Karunakar D.B., Datta G.L., (2008), Prevention of defects in Castings using back propagation neural networks.
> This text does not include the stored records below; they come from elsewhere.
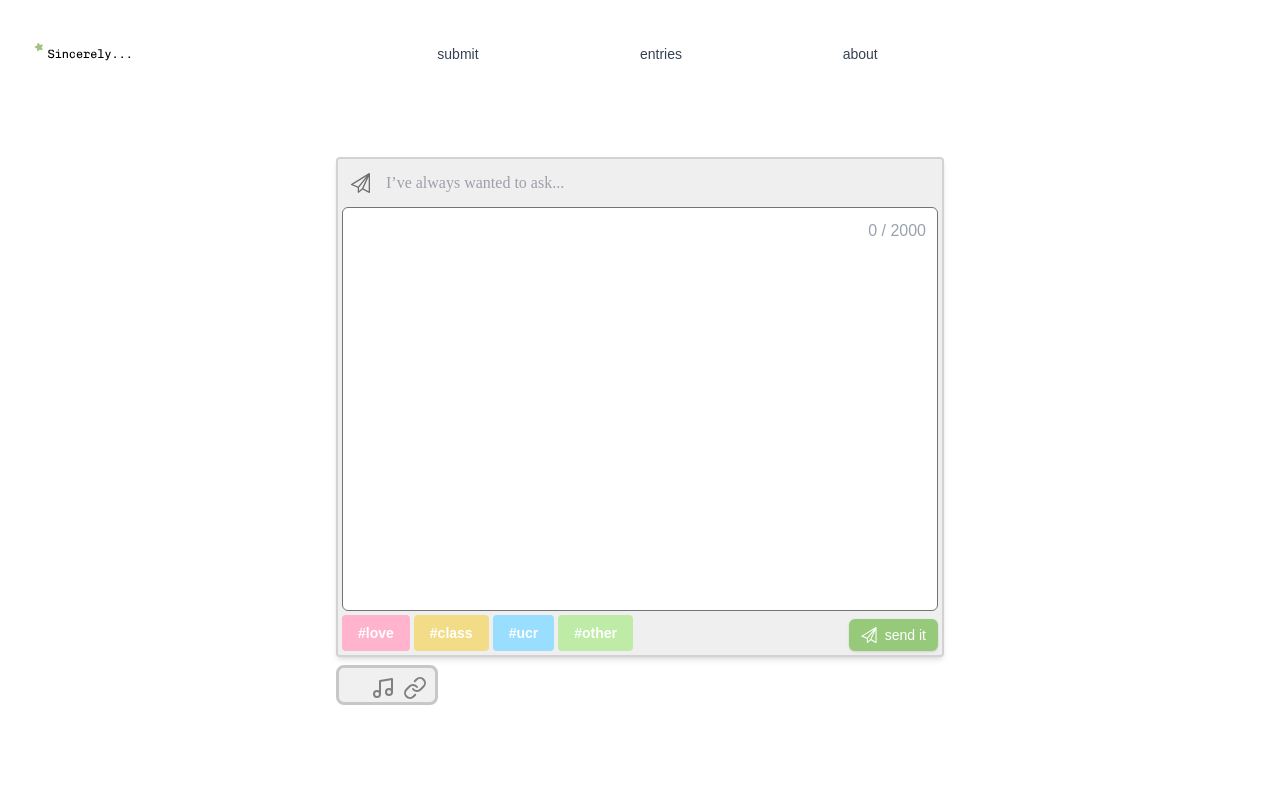
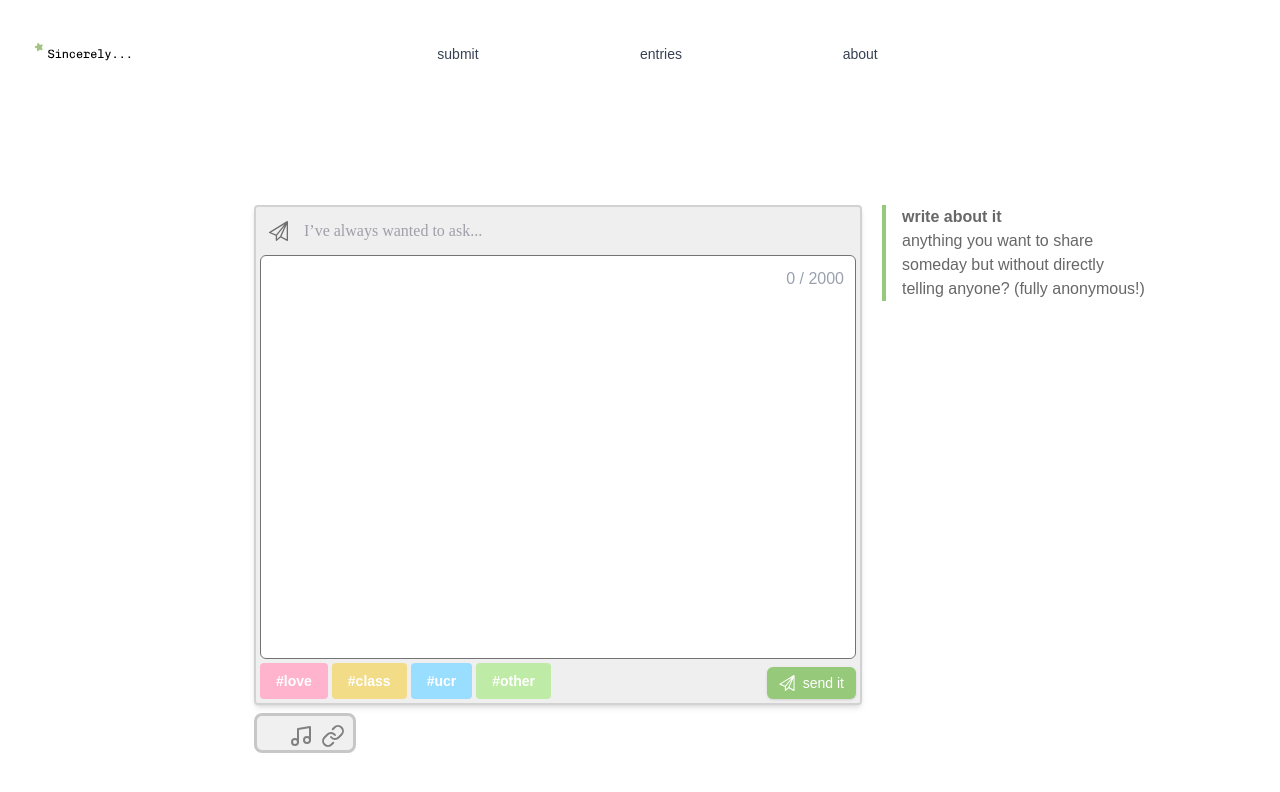
Before and after one commit to aviamb/sincerely, a Next.js app in the folder sincerely/: page / in a window 1280 px wide. Shown: the top 792 px of the page. Built offline with nearby package versions, Linux system fonts and the light colour scheme; no server answers; the database is empty; some icons are missing; a web font is replaced by a local one.

Commit message:
added description on submit page

```diff
--- a/sincerely/src/app/components/submit/Description.tsx
+++ b/sincerely/src/app/components/submit/Description.tsx
@@ -1,8 +1,8 @@
 const Description = () => {
     return (
-        <div className = "border-l-4 border-l-[#96ca7a] pl-4 w-66 ...">
-            <div className = "font-bold"> write about it </div>
-            <div> anything you want to share someday but without directly telling anyone? (fully anonymous!) </div>
+        <div className = "border-l-4 border-l-[#96ca7a] pl-4 w-66 ">
+            <div className = "font-bold text-[#676767]"> write about it </div>
+            <div className="text-[#676767]"> anything you want to share someday but without directly telling anyone? (fully anonymous!) </div>
         </div>
     );
 };
--- a/sincerely/src/app/page.tsx
+++ b/sincerely/src/app/page.tsx
@@ -1,15 +1,22 @@
 import IconBar from "./components/submit/IconBar";
 import Textbox from "./components/submit/Textbox";
 import TextboxContainer from "./components/submit/TextboxContainer";
+import Description from "./components/submit/Description";
 
 const Home = () => {
   return (
     <div>
       <nav className="flex items-center p-4">
       </nav>
-      <div className="flex justify-center mt-8 mx-12">
-        <TextboxContainer />
+      <div className="flex justify-center p-20 ml-30">
+        <div>
+          <TextboxContainer />
+        </div>
+        <div className="ml-5">
+          <Description />
+        </div>
       </div>
+
     </div>
   );
 };
```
Int J Adv Manuf Technol, 39 :11111124.

Singh G., Pai R.S., Kusum Devi V., (2012), Response Surface Methodology and Process Optimization of sustained release pallets using Taguchi orthogonal array design and central composite design, Pharmaceutics Department, Journal of Advanced Pharmaceutical Technology & Research, 3, 30 40.

Pai D., Rao S., Shetty R., Nayak R., (2010), Application of Response Surface Methodology on Surface Roughness In Grinding of Aerospace Materials (6061A115Vol%SiC25P) Department of Aeronautical and Automobile Engineering, ARPN Journal of Engineering and Applied Sciences, Vol. (5) 2328.

Ravi B. (2008), Casting Simulation and Optimization: Benefits, Bottlenecks and Best Practices, Mechanical Engineering Department, Indian Institute of Technology Bombay, Indian Foundry Journal, 54(1), 4752.

Karmakar M., (2011), Optimization of saccharification conditions and sugar production by endoglucanase from Rhizpous oryzae PR7 MTCC 9642 using Response Surface Methodology, Zoology Department, International Journal, Vol. 2(3), 7280

S Kamalesh, Reddy P.K., Joshi D., Subburaj K., Ravi B., (2008), 3D Junctions in Castings: Simulationbased DFM Analysis and Guidelines, Mechanical Engineering Department, INAE International Conference on Advances in Manufacturing Technology, P17.

Joshi D, & Ravi B. (2009), Classification and Simulation based Design of 3D junction in Casting, Transaction of American Foundry Society, 117, 722.

Chaudhry Z.Z., Zain S.M., Khan R.A, Ahmad A.A., Khalid K., (2012), Application of Response Surface Methodology for Optimizing Production Condition for Removal of Pb(II) and Cu(II) Onto Kenaf Fiber Based Activated Carbon, Chemical & Environmental Engineering Department, Research Journal of Applied Science and Technology, 4(5): 458465.

Chakraborty P., Banerjee S., (2009), Optimization of extrusion process for production of expanded product from green gram rice by response surface methodology, Department of Food Tech & Biochem Eng, Journal of Scientific & Industrial Research, Vol. (68), pp 140148.

Hsu FuYuan, Jolly M. R., Campbell J., (2007), The Design of LShaped Runners for Gravity Casting, Shape Casting: 2nd International Symposium, TMS

Muthuvelayudham R., Viruthagiri T., (2010), Application of Central Composite Design Based Response Surface Methodology in Parameter optimization and on Cellulase Production Using Agricultural Waste, International Journal of Chemical and Biochemical Engineering, 3:2, 97104.

Karuppaiya M., Sasikumar E., Viruthagiri T., Vijayagopal V., Optimization of process variables using response surface methodology for ethanol production from cashew apple juice by Saccharomyces cerevisiae, Asian Journal of Food and AgroIndustry, 3(04), 462473.

Gosh S., Swaminathan T., (2003), Optimization of Process Variables for the Extractive Fermentation of 2, 3Butanediol by Klebsiella oxytoca in Aqueous Twophase System using Response Surface Methodology, Biochem, Eng. Q 17 (4) , 319325